The man who helped three missing Cleveland women escape from captivity quickly became a national hero, but now says that he is unemployed, broke, and homeless.
In early May, 45-year-old Cleveland resident Charles Ramsey quickly became a national hero after helping rescue three women who were held captive against their will for a decade.
Video interviews with Ramsey went viral on the Internet, and his name quickly became a trending topic on Twitter. As a result of his heroic act and his newfound fame, Ramsey made about $50,000 from corporate speaking engagements and private donations, he told the Daily Mail in an exclusive interview.
Even though Ramsey worked as a restaurant dishwasher and made little money, he previously told CNN’s Anderson Cooper that he would not accept any rewards offered by the FBI.

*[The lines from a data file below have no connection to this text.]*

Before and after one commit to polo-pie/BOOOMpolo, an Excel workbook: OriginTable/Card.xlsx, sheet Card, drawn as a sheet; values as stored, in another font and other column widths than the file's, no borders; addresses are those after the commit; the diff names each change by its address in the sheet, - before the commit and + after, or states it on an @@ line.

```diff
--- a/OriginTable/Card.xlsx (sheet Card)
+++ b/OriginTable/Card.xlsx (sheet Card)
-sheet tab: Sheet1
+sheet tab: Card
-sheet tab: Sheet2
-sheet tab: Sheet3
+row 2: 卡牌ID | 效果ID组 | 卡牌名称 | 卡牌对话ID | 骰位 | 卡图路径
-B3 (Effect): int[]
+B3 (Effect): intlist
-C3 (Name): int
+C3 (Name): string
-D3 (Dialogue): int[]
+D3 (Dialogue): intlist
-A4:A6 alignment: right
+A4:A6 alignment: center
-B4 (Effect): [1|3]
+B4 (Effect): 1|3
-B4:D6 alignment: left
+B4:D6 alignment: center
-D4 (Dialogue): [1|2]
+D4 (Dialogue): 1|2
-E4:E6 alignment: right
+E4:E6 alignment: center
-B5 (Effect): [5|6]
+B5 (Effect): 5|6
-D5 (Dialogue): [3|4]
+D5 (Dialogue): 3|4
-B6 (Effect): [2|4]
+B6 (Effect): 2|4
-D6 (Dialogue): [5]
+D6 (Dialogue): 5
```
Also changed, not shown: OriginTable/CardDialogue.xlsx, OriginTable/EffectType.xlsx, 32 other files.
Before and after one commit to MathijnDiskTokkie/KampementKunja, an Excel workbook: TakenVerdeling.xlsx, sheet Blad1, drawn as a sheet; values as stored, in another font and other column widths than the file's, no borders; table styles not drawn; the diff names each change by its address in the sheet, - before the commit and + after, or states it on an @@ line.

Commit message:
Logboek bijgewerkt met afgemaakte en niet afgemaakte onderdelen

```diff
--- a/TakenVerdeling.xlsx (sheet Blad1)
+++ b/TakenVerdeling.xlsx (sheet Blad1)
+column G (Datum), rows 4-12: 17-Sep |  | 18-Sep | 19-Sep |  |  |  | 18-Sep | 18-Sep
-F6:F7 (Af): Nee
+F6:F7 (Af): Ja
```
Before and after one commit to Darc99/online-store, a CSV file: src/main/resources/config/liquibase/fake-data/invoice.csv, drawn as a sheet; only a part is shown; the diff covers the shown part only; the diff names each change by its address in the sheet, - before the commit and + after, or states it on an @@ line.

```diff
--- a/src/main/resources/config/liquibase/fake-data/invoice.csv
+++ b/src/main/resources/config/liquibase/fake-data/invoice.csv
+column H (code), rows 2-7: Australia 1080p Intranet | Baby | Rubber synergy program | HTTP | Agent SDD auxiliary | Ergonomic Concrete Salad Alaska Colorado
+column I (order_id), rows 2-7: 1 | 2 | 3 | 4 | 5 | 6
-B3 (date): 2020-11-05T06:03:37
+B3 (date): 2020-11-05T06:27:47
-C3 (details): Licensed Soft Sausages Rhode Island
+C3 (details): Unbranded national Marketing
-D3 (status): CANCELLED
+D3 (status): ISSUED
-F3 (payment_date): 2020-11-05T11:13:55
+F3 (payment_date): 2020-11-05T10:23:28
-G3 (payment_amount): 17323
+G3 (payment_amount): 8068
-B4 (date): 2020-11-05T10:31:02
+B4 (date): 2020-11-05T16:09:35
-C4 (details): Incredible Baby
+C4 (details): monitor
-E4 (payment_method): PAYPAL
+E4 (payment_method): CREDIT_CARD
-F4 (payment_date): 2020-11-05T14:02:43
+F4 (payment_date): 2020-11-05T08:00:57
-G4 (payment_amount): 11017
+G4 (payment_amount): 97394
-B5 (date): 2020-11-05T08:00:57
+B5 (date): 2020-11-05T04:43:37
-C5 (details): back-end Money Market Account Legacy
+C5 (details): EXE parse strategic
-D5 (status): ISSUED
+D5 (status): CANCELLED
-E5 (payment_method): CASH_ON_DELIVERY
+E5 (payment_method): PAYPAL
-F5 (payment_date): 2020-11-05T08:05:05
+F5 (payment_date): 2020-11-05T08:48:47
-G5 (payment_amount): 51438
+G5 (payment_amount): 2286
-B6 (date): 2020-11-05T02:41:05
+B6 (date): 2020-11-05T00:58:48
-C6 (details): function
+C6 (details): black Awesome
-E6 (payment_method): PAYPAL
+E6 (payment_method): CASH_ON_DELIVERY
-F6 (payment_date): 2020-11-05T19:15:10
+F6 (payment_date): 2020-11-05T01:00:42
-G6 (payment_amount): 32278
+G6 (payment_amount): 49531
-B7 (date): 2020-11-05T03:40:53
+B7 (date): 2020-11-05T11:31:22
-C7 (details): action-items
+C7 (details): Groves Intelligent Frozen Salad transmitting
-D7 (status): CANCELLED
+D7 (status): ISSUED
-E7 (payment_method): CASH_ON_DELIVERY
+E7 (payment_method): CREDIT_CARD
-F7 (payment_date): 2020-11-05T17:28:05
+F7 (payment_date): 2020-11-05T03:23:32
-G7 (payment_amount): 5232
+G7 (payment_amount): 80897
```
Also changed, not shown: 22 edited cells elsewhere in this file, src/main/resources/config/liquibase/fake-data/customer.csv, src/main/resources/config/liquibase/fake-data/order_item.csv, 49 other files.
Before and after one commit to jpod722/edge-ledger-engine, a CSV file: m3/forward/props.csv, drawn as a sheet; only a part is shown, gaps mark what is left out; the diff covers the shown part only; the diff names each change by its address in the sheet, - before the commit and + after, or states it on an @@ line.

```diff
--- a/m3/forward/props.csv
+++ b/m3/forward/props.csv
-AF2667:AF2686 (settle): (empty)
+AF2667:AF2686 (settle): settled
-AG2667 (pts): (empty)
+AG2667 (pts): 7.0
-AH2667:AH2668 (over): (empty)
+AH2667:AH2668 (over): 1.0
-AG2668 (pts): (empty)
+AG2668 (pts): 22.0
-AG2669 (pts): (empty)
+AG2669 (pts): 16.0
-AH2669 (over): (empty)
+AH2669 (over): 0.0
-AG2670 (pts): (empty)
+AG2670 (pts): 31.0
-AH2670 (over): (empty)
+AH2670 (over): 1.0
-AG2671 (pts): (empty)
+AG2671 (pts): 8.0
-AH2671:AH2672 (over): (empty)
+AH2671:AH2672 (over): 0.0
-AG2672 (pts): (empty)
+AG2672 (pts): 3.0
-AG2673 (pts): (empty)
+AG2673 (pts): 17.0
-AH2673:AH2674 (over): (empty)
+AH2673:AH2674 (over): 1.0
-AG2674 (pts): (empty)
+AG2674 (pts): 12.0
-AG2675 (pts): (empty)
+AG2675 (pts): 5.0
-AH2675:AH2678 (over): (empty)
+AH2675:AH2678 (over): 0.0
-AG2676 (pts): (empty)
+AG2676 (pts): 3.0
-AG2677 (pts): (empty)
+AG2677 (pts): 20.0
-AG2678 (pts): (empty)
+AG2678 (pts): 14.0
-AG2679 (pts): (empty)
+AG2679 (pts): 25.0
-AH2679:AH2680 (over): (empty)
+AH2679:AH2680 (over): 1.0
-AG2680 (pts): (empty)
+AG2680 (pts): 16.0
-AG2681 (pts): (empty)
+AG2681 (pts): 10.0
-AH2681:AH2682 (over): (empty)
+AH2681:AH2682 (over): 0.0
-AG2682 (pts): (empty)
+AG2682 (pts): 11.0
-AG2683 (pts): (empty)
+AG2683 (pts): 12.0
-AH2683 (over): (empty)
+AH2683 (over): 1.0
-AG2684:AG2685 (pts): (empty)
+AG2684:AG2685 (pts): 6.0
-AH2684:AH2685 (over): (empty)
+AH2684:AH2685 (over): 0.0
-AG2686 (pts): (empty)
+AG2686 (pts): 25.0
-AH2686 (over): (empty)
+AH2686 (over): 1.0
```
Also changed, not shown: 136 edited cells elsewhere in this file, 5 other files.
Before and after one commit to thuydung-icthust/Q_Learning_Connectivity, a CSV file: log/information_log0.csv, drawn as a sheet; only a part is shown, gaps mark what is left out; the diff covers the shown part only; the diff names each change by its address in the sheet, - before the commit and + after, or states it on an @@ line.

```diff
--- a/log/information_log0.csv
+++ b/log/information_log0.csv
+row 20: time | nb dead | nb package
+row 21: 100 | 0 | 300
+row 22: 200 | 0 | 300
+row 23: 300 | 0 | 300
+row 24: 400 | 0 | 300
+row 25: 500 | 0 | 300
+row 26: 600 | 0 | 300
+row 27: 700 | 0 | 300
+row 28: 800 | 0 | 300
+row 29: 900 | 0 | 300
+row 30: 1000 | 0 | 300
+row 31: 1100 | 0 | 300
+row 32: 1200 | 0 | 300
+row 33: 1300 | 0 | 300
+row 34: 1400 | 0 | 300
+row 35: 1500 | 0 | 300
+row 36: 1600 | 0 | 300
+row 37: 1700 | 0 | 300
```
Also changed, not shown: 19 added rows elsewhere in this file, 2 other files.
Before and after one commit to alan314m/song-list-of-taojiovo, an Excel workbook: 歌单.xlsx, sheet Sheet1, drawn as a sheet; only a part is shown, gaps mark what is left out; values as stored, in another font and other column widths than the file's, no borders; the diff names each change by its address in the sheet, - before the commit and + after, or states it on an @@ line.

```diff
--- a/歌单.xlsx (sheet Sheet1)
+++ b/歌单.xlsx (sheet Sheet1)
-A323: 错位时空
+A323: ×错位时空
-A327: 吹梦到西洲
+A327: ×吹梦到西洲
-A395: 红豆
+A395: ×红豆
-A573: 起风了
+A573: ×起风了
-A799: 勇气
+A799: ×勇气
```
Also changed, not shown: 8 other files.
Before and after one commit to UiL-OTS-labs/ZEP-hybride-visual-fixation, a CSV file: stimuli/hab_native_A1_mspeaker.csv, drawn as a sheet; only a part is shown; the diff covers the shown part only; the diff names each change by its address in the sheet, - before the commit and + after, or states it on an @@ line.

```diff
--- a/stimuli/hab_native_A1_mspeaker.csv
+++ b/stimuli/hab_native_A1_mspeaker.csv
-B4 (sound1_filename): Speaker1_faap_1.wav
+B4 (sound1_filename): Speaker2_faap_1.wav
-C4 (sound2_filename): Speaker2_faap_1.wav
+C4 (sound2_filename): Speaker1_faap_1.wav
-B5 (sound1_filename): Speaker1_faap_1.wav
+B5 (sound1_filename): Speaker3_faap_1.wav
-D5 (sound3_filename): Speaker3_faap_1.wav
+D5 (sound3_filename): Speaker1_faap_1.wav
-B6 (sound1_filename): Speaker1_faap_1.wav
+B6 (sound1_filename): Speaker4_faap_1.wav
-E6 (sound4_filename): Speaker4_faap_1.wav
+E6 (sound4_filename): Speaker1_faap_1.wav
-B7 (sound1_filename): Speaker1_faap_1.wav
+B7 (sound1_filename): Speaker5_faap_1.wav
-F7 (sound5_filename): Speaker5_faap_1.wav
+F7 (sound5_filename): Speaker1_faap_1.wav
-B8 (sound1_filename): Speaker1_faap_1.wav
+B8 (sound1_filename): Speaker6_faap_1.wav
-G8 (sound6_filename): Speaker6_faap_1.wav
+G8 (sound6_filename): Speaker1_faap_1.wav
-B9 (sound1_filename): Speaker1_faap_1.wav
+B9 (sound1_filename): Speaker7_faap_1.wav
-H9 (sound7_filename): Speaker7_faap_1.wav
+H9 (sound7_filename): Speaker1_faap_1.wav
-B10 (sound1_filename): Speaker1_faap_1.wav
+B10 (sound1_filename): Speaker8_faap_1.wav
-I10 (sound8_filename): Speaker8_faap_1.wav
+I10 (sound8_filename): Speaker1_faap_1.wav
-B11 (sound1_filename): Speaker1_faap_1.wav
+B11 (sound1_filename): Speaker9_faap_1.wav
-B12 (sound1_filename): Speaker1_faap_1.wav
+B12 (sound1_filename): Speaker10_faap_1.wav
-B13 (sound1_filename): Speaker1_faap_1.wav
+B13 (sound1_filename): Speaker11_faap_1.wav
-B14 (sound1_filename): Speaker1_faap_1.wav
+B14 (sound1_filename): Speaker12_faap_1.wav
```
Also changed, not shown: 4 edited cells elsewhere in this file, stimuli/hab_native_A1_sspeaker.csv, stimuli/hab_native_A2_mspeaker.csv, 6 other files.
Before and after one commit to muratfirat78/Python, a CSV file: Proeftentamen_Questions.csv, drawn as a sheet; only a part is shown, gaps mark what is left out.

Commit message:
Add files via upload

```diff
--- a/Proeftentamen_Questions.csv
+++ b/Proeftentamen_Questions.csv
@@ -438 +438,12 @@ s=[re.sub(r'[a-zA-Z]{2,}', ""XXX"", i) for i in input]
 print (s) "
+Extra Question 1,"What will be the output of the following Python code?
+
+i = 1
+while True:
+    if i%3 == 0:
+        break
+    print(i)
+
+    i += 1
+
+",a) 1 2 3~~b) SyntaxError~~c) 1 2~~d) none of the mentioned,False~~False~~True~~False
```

Although Ramsey accepted roughly $50,000, he now claims he is homeless and broke, and that his life has been destroyed by his newfound fame. Ramsey told the Daily Mail that he was fired from his restaurant job because too many customers tracked him down to shake his hand. He claims that he can’t keep a job because the attention distracts from the work. And he contends that he is homeless because no landlord wants to go through the hassle of taking in a tenant surrounded by so much media attention. He says he has been sleeping on couches for weeks.
“I’m broke, bro, and that’s the truth,” Ramsey told the British tabloid, explaining that his life has been a “rollercoaster that just hasn’t stopped yet.”
He also told the Mail that those who believe he has a lot of money have “very, very small brains”.
But just a few weeks ago, Ramsey spent $8,000 on a BMW, boasted about his earnings and even started a business selling $25 T-shirts with his face printed on them. Ramsey’s neighbors argued that he exaggerated his role in the rescue to gain the fame that he now claims not to want.
When asked what he did with the $50,000 he received from speaking engagements and private donors, Ramsey said he had a lot of expenses, and that “money goes fast if you have bills.” He says a car is a small and necessary expense.
But Ramsey’s arguments starkly contradict those made by neighbors and other Cleveland residents who know him. Aurora Marti, a 75-year-old neighbor who lives across the street from kidnapper Ariel Castro’s house, said Ramsey has been wasting the money he received.
“Charles has been living it up, he's been drinking and smoking,” she said. “He bought a new BMW and came by a few weeks ago at night telling my son that he was going to be rich. He made a T-shirt with his face on it that he was selling for $25. I told my neighbor to buy one so I could burn it… He's been to Washington, New York, Florida. He's been everywhere. He's just been telling lies. He wants the money.”
It remains unclear to what extent Ramsey’s statements are true, but both neighborhood residents and Ramsey himself admit that the Cleveland man has already spent a large portion of his fame-related earnings.